When you write out the listing, keep every word as it stands and drop the pictures.

* Data for the task *
┏━━

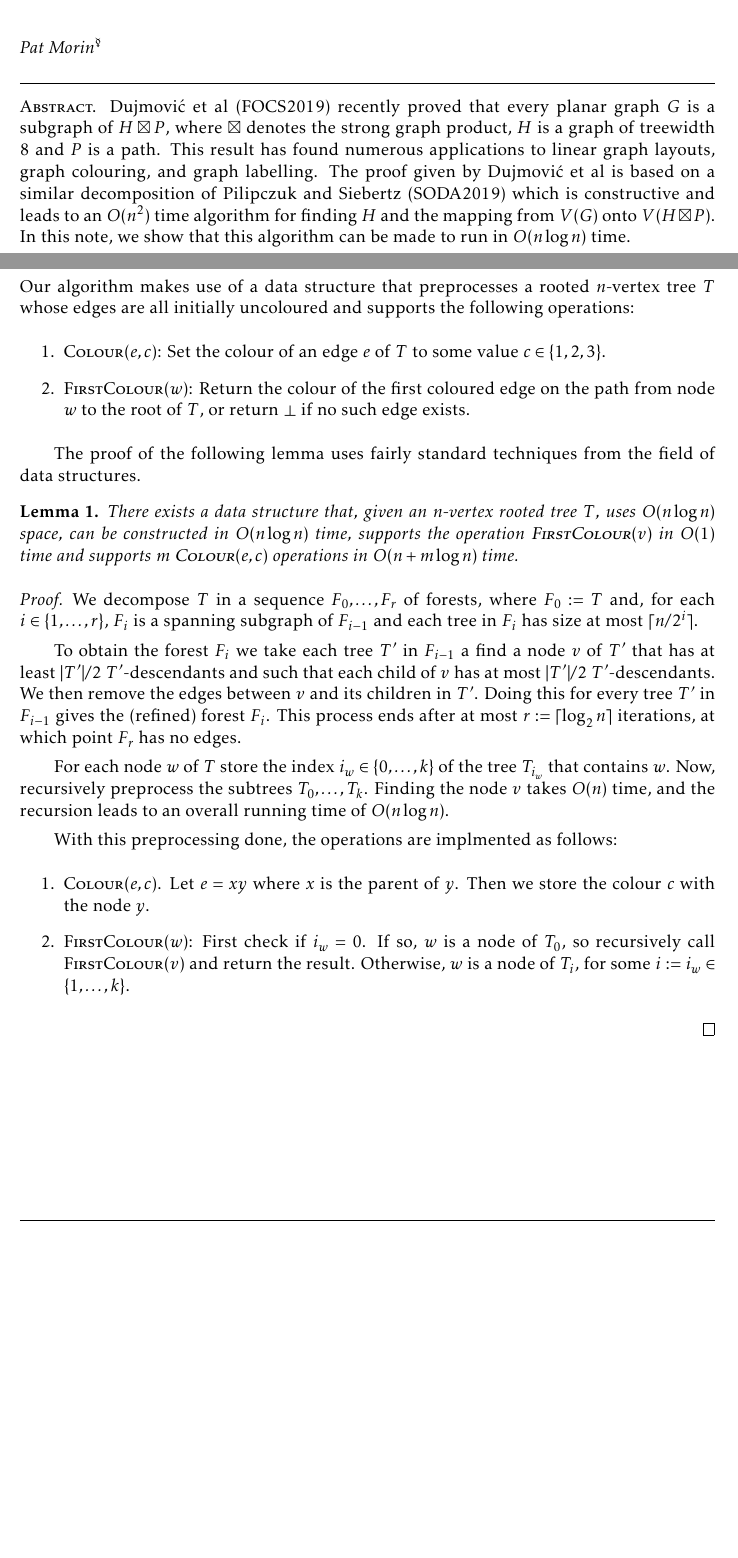
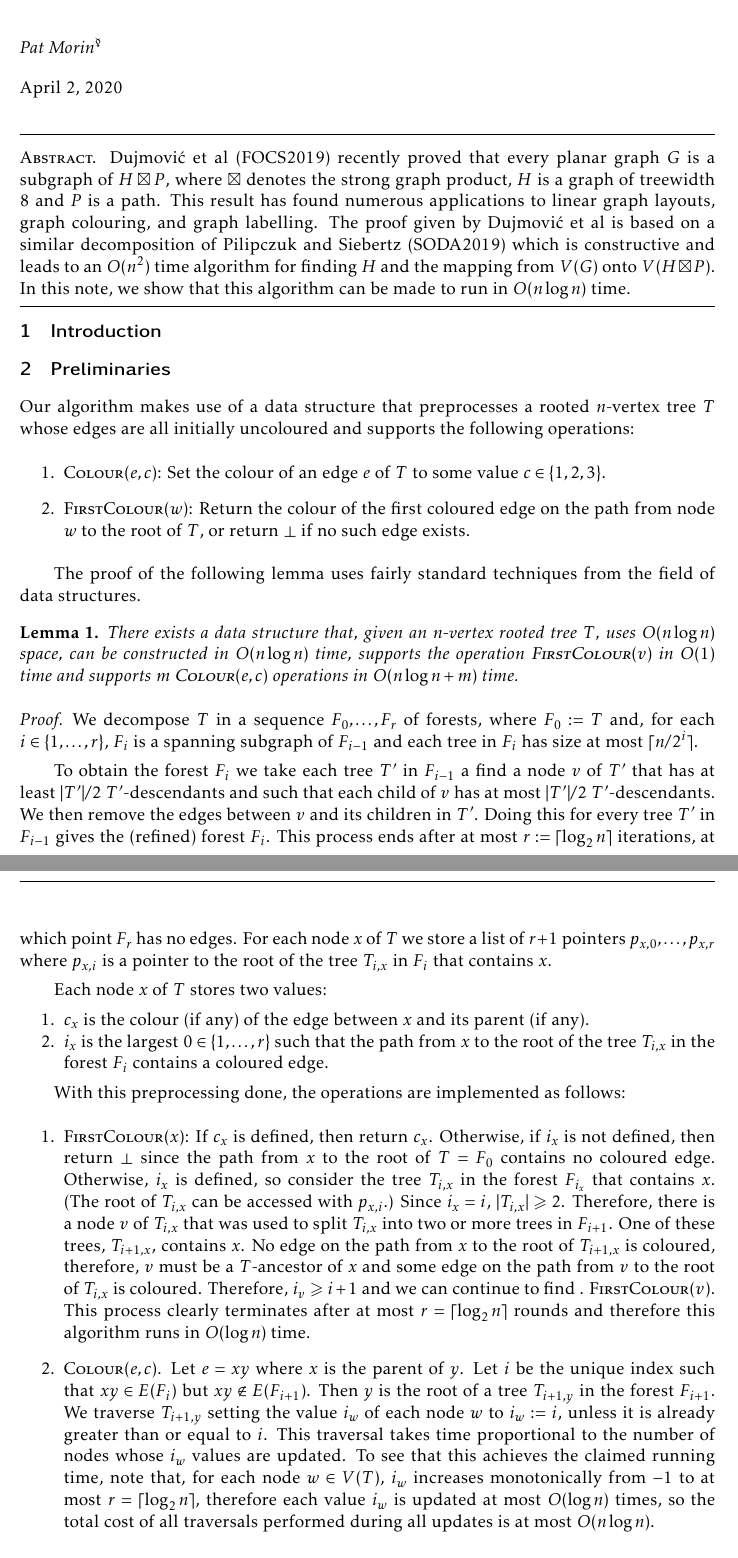
Before and after one commit to patmorin/fasttri, a LaTeX document (fasttri.tex): two parts of pages 1 and 3 of 3 before the commit and two parts of pages 1 and 2 of 2 after it, joined at a grey line, cut so that both start at the same text, the shorter picture padded with empty space. Compiled offline with pdfLaTeX.

Commit message:
Getting there, but O(n log n) would be nice

```diff
--- a/fasttri.tex
+++ b/fasttri.tex
@@ -48,10 +48,9 @@
   Pat Morin%
     \thanks{School of Computer Science, Carleton University, Canada. This research was partially supported by NSERC.}
 }
-\date{}
+% \date{}
 
 \begin{document}
-\begin{titlepage}
 \maketitle
 
 \begin{abstract}
@@ -78,26 +70,28 @@ Our algorithm makes use of a data structure that preprocesses a rooted $n$-verte
 The proof of the following lemma uses fairly standard techniques from the field of data structures.
 
 \begin{lem}
-  There exists a data structure that, given an $n$-vertex rooted tree $T$, uses $O(n\log n)$ space, can be constructed in $O(n\log n)$ time, supports the operation $\textsc{FirstColour}(v)$ in $O(1)$ time and supports $m$ $\textsc{Colour}(e,c)$ operations in $O(n+m\log n)$ time.
+  There exists a data structure that, given an $n$-vertex rooted tree $T$, uses $O(n\log n)$ space, can be constructed in $O(n\log n)$ time, supports the operation $\textsc{FirstColour}(v)$ in $O(1)$ time and supports $m$ $\textsc{Colour}(e,c)$ operations in $O(n\log n + m)$ time.
 \end{lem}
 
 \begin{proof}
     We decompose $T$ in a sequence $F_0,\ldots,F_r$ of forests, where $F_0:=T$ and, for each $i\in\{1,\ldots,r\}$, $F_i$ is a spanning subgraph of $F_{i-1}$ and each tree in $F_i$ has size at most $\lceil n/2^i\rceil$.
 
     To obtain the forest $F_i$ we take each tree $T'$ in $F_{i-1}$
-    a find a node $v$ of $T'$ that has at least $|T'|/2$ $T'$-descendants and such that each child of $v$ has at most $|T'|/2$ $T'$-descendants.  We then remove the edges between $v$ and its children in $T'$.  Doing this for every tree $T'$ in $F_{i-1}$ gives the (refined) forest $F_i$.  This process ends after at most $r:=\lceil\log_2 n\rceil$ iterations, at which point $F_r$ has no edges.
+    a find a node $v$ of $T'$ that has at least $|T'|/2$ $T'$-descendants and such that each child of $v$ has at most $|T'|/2$ $T'$-descendants.  We then remove the edges between $v$ and its children in $T'$.  Doing this for every tree $T'$ in $F_{i-1}$ gives the (refined) forest $F_i$.  This process ends after at most $r:=\lceil\log_2 n\rceil$ iterations, at which point $F_r$ has no edges.  For each node $x$ of $T$ we store a list of $r+1$ pointers $p_{x,0},\ldots,p_{x,r}$ where $p_{x,i}$ is a pointer to the root of the tree $T_{i,x}$ in $F_i$ that contains $x$.
 
+    Each node $x$ of $T$ stores two values:
+    \begin{compactenum}
+      \item $c_x$ is the colour (if any) of the edge between $x$ and its parent (if any).
+      \item $i_x$ is the largest $0\in\{1,\ldots,r\}$ such that the path from $x$ to the root of the tree $T_{i,x}$ in the forest $F_i$ contains a coloured edge.
+    \end{compactenum}
 
+    With this preprocessing done, the operations are implemented as follows:
+    \begin{enumerate}
+    \item $\textsc{FirstColour}(x)$:  If $c_x$ is defined, then return $c_x$.   Otherwise, if $i_x$ is not defined, then return $\perp$ since the path from $x$ to the root of $T=F_0$ contains no coloured edge.  Otherwise, $i_x$ is defined, so consider the tree $T_{i,x}$ in the forest $F_{i_x}$ that contains $x$.  (The root of $T_{i,x}$ can be accessed with $p_{x,i}$.)  Since $i_x=i$, $|T_{i,x}|\ge 2$.  Therefore, there is a node $v$ of $T_{i,x}$ that was used to split $T_{i,x}$ into two or more trees in $F_{i+1}$.  One of these trees, $T_{i+1,x}$, contains $x$.  No edge on the path from $x$ to the root of $T_{i+1,x}$ is coloured, therefore, $v$ must be a $T$-ancestor of $x$ and some edge on the path from $v$ to the root of $T_{i,x}$ is coloured.  Therefore, $i_v\ge i+1$ and we can continue to find .
+    $\textsc{FirstColour}(v)$.  This process clearly terminates after at most $r=\lceil\log_2 n\rceil$ rounds and therefore this algorithm runs in $O(\log n)$ time.
 
-
-    For each node $w$ of $T$ store the index $i_w\in\{0,\ldots,k\}$ of the tree $T_{i_w}$ that contains $w$.  Now, recursively preprocess the subtrees $T_0,\ldots,T_k$.  Finding the node $v$ takes $O(n)$ time, and the recursion leads to an overall running time of $O(n\log n)$.
-
-    With this preprocessing done, the operations are implmented as follows:
-    \begin{enumerate}
-    \item $\textsc{Colour}(e,c)$. Let $e=xy$ where $x$ is the parent of $y$.  Then we store the colour $c$ with the node $y$.
-
-    \item $\textsc{FirstColour}(w)$:  First check if $i_w=0$.  If so, $w$ is a node of $T_0$, so recursively call $\textsc{FirstColour}(v)$ and return the result.  Otherwise, $w$ is a node of $T_{i}$, for some $i:=i_w\in\{1,\ldots,k\}$.
-    \end{enumerate}
+    \item $\textsc{Colour}(e,c)$. Let $e=xy$ where $x$ is the parent of $y$. Let $i$ be the unique index such that $xy\in E(F_i)$ but $xy\not\in E(F_{i+1})$.  Then $y$ is the root of a tree $T_{i+1,y}$ in the forest $F_{i+1}$.  We traverse $T_{i+1,y}$ setting the value $i_w$ of each node $w$ to $i_w:=i$, unless it is already greater than or equal to $i$.  This traversal takes time proportional to the number of nodes whose $i_w$ values are updated.  To see that this achieves the claimed running time, note that, for each node $w\in V(T)$, $i_w$ increases monotonically from $-1$ to at most $r=\lceil\log_2 n\rceil$, therefore each value $i_w$ is updated at most $O(\log n)$ times, so the total cost of all traversals performed during all updates is at most $O(n\log n)$.
+  \end{enumerate}
 
 
 \end{proof}
```
Also changed, not shown: fasttri.tex (7 more changed lines).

┗━━

* Finished task *
Before and after one commit to patmorin/fasttri, a LaTeX document (fasttri.tex): two parts of pages 1 and 3 of 3 before the commit and two parts of pages 1 and 2 of 2 after it, joined at a grey line, cut so that both start at the same text, the shorter picture padded with empty space. Compiled offline with pdfLaTeX.

Commit message:
Getting there, but O(n log n) would be nice

```diff
--- a/fasttri.tex
+++ b/fasttri.tex
@@ -48,10 +48,9 @@
   Pat Morin%
     \thanks{School of Computer Science, Carleton University, Canada. This research was partially supported by NSERC.}
 }
-\date{}
+% \date{}
 
 \begin{document}
-\begin{titlepage}
 \maketitle
 
 \begin{abstract}
@@ -78,26 +70,28 @@ Our algorithm makes use of a data structure that preprocesses a rooted $n$-verte
 The proof of the following lemma uses fairly standard techniques from the field of data structures.
 
 \begin{lem}
-  There exists a data structure that, given an $n$-vertex rooted tree $T$, uses $O(n\log n)$ space, can be constructed in $O(n\log n)$ time, supports the operation $\textsc{FirstColour}(v)$ in $O(1)$ time and supports $m$ $\textsc{Colour}(e,c)$ operations in $O(n+m\log n)$ time.
+  There exists a data structure that, given an $n$-vertex rooted tree $T$, uses $O(n\log n)$ space, can be constructed in $O(n\log n)$ time, supports the operation $\textsc{FirstColour}(v)$ in $O(1)$ time and supports $m$ $\textsc{Colour}(e,c)$ operations in $O(n\log n + m)$ time.
 \end{lem}
 
 \begin{proof}
     We decompose $T$ in a sequence $F_0,\ldots,F_r$ of forests, where $F_0:=T$ and, for each $i\in\{1,\ldots,r\}$, $F_i$ is a spanning subgraph of $F_{i-1}$ and each tree in $F_i$ has size at most $\lceil n/2^i\rceil$.
 
     To obtain the forest $F_i$ we take each tree $T'$ in $F_{i-1}$
-    a find a node $v$ of $T'$ that has at least $|T'|/2$ $T'$-descendants and such that each child of $v$ has at most $|T'|/2$ $T'$-descendants.  We then remove the edges between $v$ and its children in $T'$.  Doing this for every tree $T'$ in $F_{i-1}$ gives the (refined) forest $F_i$.  This process ends after at most $r:=\lceil\log_2 n\rceil$ iterations, at which point $F_r$ has no edges.
+    a find a node $v$ of $T'$ that has at least $|T'|/2$ $T'$-descendants and such that each child of $v$ has at most $|T'|/2$ $T'$-descendants.  We then remove the edges between $v$ and its children in $T'$.  Doing this for every tree $T'$ in $F_{i-1}$ gives the (refined) forest $F_i$.  This process ends after at most $r:=\lceil\log_2 n\rceil$ iterations, at which point $F_r$ has no edges.  For each node $x$ of $T$ we store a list of $r+1$ pointers $p_{x,0},\ldots,p_{x,r}$ where $p_{x,i}$ is a pointer to the root of the tree $T_{i,x}$ in $F_i$ that contains $x$.
 
+    Each node $x$ of $T$ stores two values:
+    \begin{compactenum}
+      \item $c_x$ is the colour (if any) of the edge between $x$ and its parent (if any).
+      \item $i_x$ is the largest $0\in\{1,\ldots,r\}$ such that the path from $x$ to the root of the tree $T_{i,x}$ in the forest $F_i$ contains a coloured edge.
+    \end{compactenum}
 
+    With this preprocessing done, the operations are implemented as follows:
+    \begin{enumerate}
+    \item $\textsc{FirstColour}(x)$:  If $c_x$ is defined, then return $c_x$.   Otherwise, if $i_x$ is not defined, then return $\perp$ since the path from $x$ to the root of $T=F_0$ contains no coloured edge.  Otherwise, $i_x$ is defined, so consider the tree $T_{i,x}$ in the forest $F_{i_x}$ that contains $x$.  (The root of $T_{i,x}$ can be accessed with $p_{x,i}$.)  Since $i_x=i$, $|T_{i,x}|\ge 2$.  Therefore, there is a node $v$ of $T_{i,x}$ that was used to split $T_{i,x}$ into two or more trees in $F_{i+1}$.  One of these trees, $T_{i+1,x}$, contains $x$.  No edge on the path from $x$ to the root of $T_{i+1,x}$ is coloured, therefore, $v$ must be a $T$-ancestor of $x$ and some edge on the path from $v$ to the root of $T_{i,x}$ is coloured.  Therefore, $i_v\ge i+1$ and we can continue to find .
+    $\textsc{FirstColour}(v)$.  This process clearly terminates after at most $r=\lceil\log_2 n\rceil$ rounds and therefore this algorithm runs in $O(\log n)$ time.
 
-
-    For each node $w$ of $T$ store the index $i_w\in\{0,\ldots,k\}$ of the tree $T_{i_w}$ that contains $w$.  Now, recursively preprocess the subtrees $T_0,\ldots,T_k$.  Finding the node $v$ takes $O(n)$ time, and the recursion leads to an overall running time of $O(n\log n)$.
-
-    With this preprocessing done, the operations are implmented as follows:
-    \begin{enumerate}
-    \item $\textsc{Colour}(e,c)$. Let $e=xy$ where $x$ is the parent of $y$.  Then we store the colour $c$ with the node $y$.
-
-    \item $\textsc{FirstColour}(w)$:  First check if $i_w=0$.  If so, $w$ is a node of $T_0$, so recursively call $\textsc{FirstColour}(v)$ and return the result.  Otherwise, $w$ is a node of $T_{i}$, for some $i:=i_w\in\{1,\ldots,k\}$.
-    \end{enumerate}
+    \item $\textsc{Colour}(e,c)$. Let $e=xy$ where $x$ is the parent of $y$. Let $i$ be the unique index such that $xy\in E(F_i)$ but $xy\not\in E(F_{i+1})$.  Then $y$ is the root of a tree $T_{i+1,y}$ in the forest $F_{i+1}$.  We traverse $T_{i+1,y}$ setting the value $i_w$ of each node $w$ to $i_w:=i$, unless it is already greater than or equal to $i$.  This traversal takes time proportional to the number of nodes whose $i_w$ values are updated.  To see that this achieves the claimed running time, note that, for each node $w\in V(T)$, $i_w$ increases monotonically from $-1$ to at most $r=\lceil\log_2 n\rceil$, therefore each value $i_w$ is updated at most $O(\log n)$ times, so the total cost of all traversals performed during all updates is at most $O(n\log n)$.
+  \end{enumerate}
 
 
 \end{proof}
```
Also changed, not shown: fasttri.tex (7 more changed lines).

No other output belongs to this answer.